Data shown:

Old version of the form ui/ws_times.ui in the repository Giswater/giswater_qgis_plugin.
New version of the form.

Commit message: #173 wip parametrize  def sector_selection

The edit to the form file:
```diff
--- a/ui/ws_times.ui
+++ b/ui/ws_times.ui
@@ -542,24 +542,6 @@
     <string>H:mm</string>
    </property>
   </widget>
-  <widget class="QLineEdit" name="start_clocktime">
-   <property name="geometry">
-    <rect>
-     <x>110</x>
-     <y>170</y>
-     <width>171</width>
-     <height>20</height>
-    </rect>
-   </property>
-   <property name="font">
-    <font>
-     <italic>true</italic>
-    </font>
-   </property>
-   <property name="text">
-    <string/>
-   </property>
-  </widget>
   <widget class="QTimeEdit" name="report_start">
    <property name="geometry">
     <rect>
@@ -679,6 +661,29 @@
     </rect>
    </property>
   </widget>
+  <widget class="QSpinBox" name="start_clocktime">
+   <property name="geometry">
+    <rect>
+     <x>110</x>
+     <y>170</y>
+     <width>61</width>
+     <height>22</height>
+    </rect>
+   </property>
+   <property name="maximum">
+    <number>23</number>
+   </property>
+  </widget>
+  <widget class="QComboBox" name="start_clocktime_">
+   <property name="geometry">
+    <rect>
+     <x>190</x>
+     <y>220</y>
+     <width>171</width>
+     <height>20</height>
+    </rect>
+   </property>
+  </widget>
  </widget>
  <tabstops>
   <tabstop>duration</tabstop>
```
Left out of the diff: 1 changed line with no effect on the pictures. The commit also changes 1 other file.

What is being asked: Only lines holding the word "name" belong in the answer; copy each one from the material.

Solution:
-  <widget class="QLineEdit" name="start_clocktime">
-   <property name="geometry">
-   <property name="font">
-   <property name="text">
   <widget class="QTimeEdit" name="report_start">
    <property name="geometry">
+  <widget class="QSpinBox" name="start_clocktime">
+   <property name="geometry">
+   <property name="maximum">
+  <widget class="QComboBox" name="start_clocktime_">
+   <property name="geometry">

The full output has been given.